By keeping separate finances, this California couple thought they had insulated the wife from the financial woes of her entrepreneur husband.
They didn’t share bank accounts nor credit cards while she carefully kept her distance from his business dealings. Her name was not on anything tied to his business.
But “separate” isn’t enough to overcome California community property law. Only a written agreement that explicitly changes the character of assets acquired during marriage defeats the community property presumption. That presumption holds:
Assets acquired during marriage are presumed to be community property.
And community property is liable for the debts of either spouse, incurred before or during marriage.
Central to this story, when husband’s business failed and bankruptcy became necessary, all of the community property becomes property of the estate when he spouse files bankruptcy.
Bankruptcy rule for community property
The bankruptcy code specifically provides that a bankruptcy filing brings all of a couple’s community property into the bankruptcy estate. Even if only one spouse files bankruptcy.
All of the creditors who have claims against either spouse can file a claim if there will be funds for creditors in the case. And the bankruptcy discharge will protect future community property from any creditor of either spouse whose claim existed when the case was filed.
Spouse’s wages are community
Community property includes the wages of either spouse. So, my client faces having her earned but unpaid wages subject to the bankruptcy case along with her profit sharing plan and stock purchase plan.
California law creates a small safe harbor for wages that keeps creditors of the other spouse from reaching her wages, but only if the debt arose before marriage and the wages are deposited in a separate account to which her husband has no access.
That’s no help when the failing business operated during their marriage.
Name on title is irrelevant
A widespread myth about creditor’s rights holds that a creditor can only reach property that is titled to the person who owes the debt. That’s why lay people think they can change the way title stands to significant assets and protect the asset no longer in their name from creditors.
Under California law, the character of property as community is not dependent on who hold title. Rather its character flows from when it was acquired and whether there is a valid prenuptial agreement or transmutation agreement.
Clear, written agreement required
Which brings us to the statutory requirements to overcome the presumption that an asset acquired during marriage is not community property:
- a written agreement
- signed by both parties, that
- unequivocally shows intent to change the character of property.
The California Supreme Court’s decision in Brace enforced the statutory requirements for transmutation to find that a deed to real property that said the spouses held as joint tenants, not community property, was insufficient to defeat the presumption.
Presume at your peril

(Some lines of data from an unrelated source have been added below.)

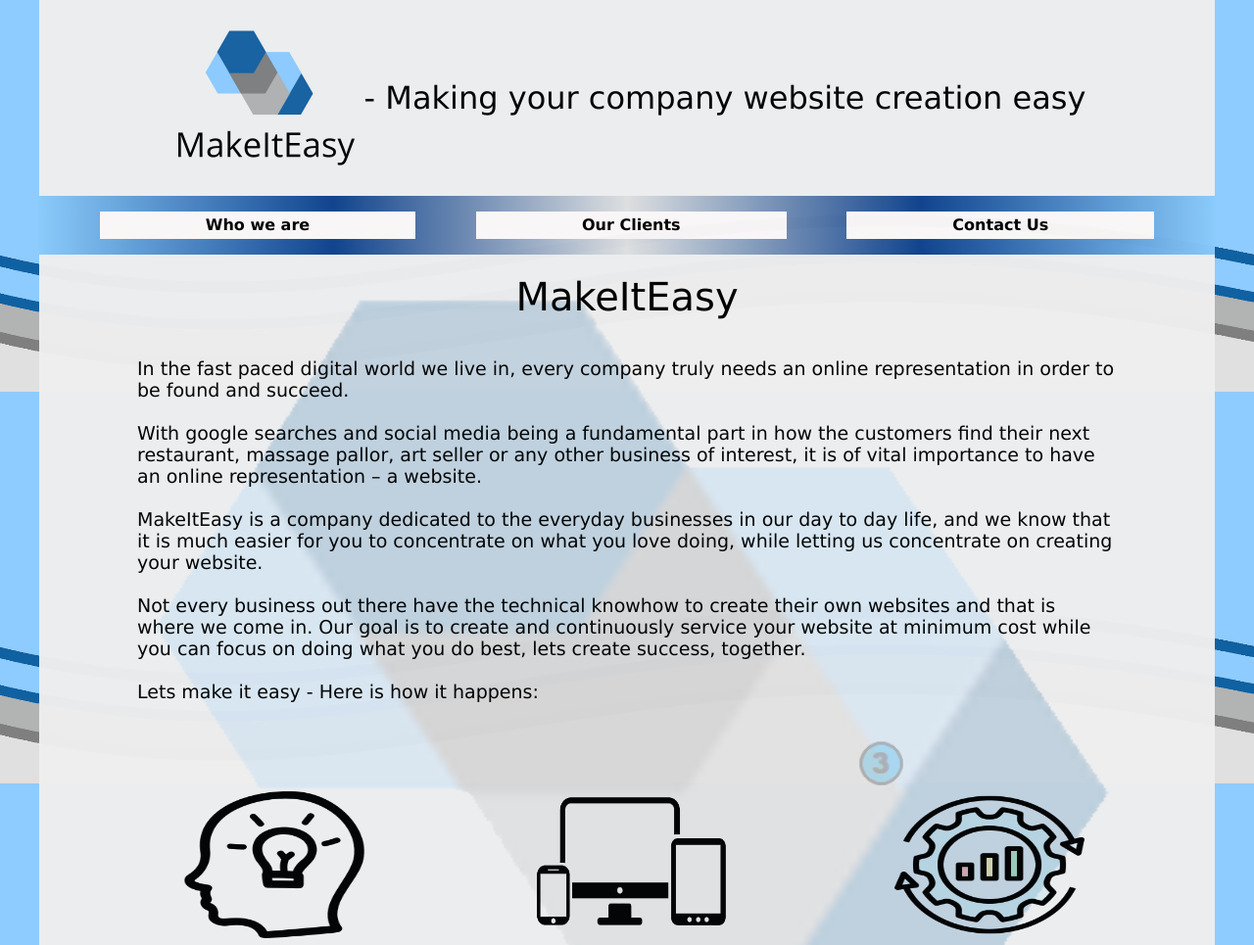
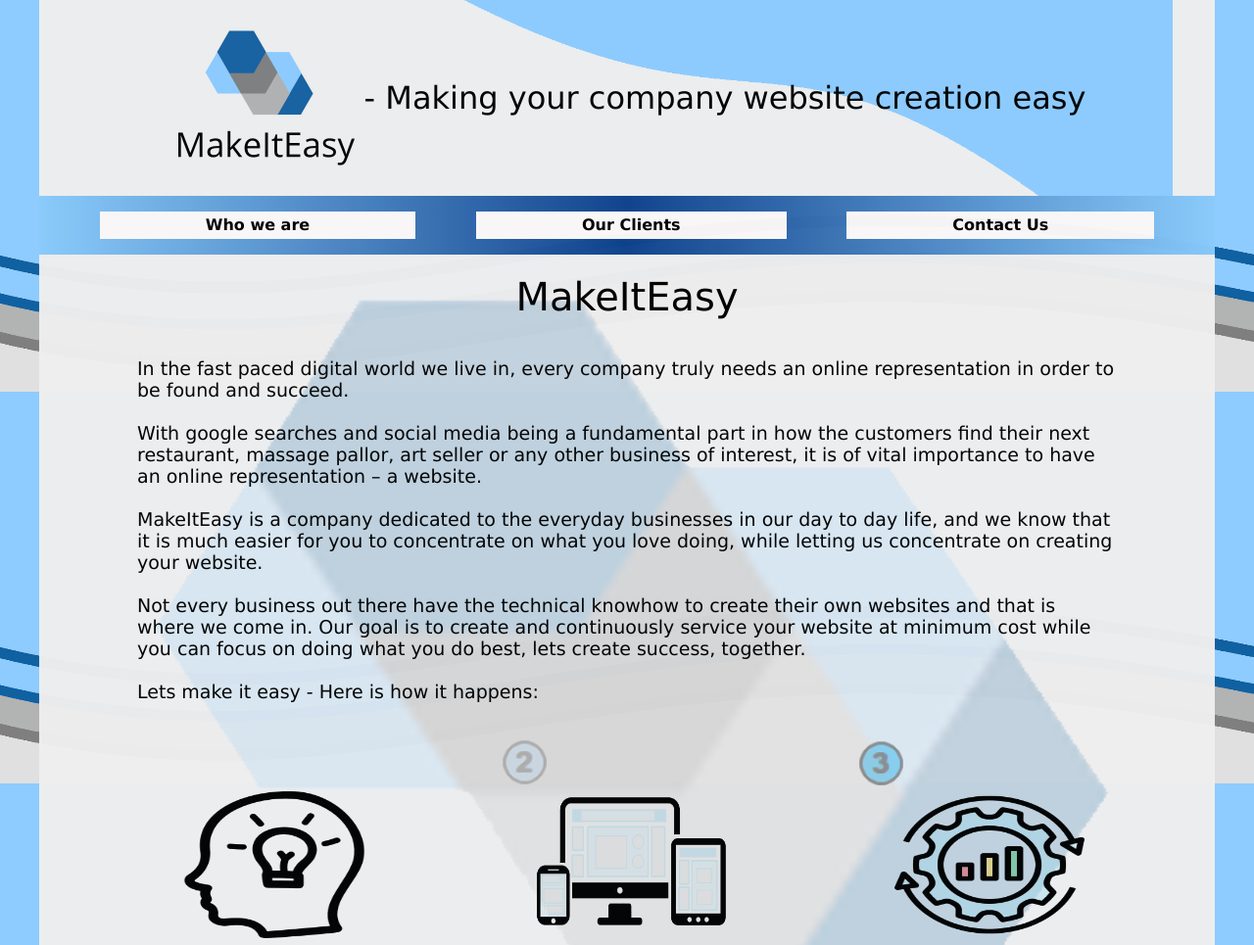
Before and after one commit to ImanRS1/MakeItEasy, a plain HTML site: page index.html in a window 1280 px wide. Shown: the top 965 px of the page at 98% size. Drawn offline with Linux system fonts and the light colour scheme.

Commit message:
heade design and pres number

```diff
--- a/index.html
+++ b/index.html
@@ -11,6 +11,7 @@
     <div class="main">
         <div class="header-section">
             <div id="logo-section">
+                <img src="images/header-background.png" id="header-background">
                 <img src=images/logo.png>
                 <h1 id="logo-header">- Making your company website creation easy</h1>
             </div>
--- a/styles.css
+++ b/styles.css
@@ -38,6 +38,14 @@ body{
 
 #logo-header{
     font-weight: lighter;
+    z-index: 1;
+}
+
+#header-background{
+    position: absolute;
+    z-index: 0;
+    height: 26%;
+    width: 87%;
 }
 
 .nav-section{
@@ -46,7 +54,7 @@ body{
     position: sticky;
     top: 0;
     z-index: 99;
-    background-image: linear-gradient(to right, rgb(139, 203, 251), rgb(15, 65, 139) , rgb(224, 224, 224), rgb(15, 65, 139), rgb(139, 203, 251));
+    background-image: linear-gradient(to right, rgb(139, 203, 251), rgb(15, 65, 139), rgb(139, 203, 251));
 }
 
 .nav-section ul{
@@ -101,6 +109,8 @@ body{
     user-select: none;
 }
 
+
+
 .pres-pics img{
     height: 150px;
     width: 200px;
@@ -125,7 +135,7 @@ body{
 #pres-number-pic{
     height: 50px;
     width: 50px;
-    opacity: 0;
+    opacity: 0.2;
 }
 
 
@@ -214,7 +224,7 @@ body{
         opacity: 1;
     }
     33.3333% {
-        opacity: 0;
+        opacity: 0.2;
       }
 }
 
```
Also changed, not shown: images/header-background.png (added), images/pres1-background.png (added).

So, our couple who religiously kept their finances separate failed to insulate one spouse from the debts of the other. In the absence of a valid written agreement, everything they acquired during marriage was community property. And community property was exposed to the debts of either spouse.
Moral of the story: it isn’t enough to walk the walk, if you didn’t commit the talk to paper first.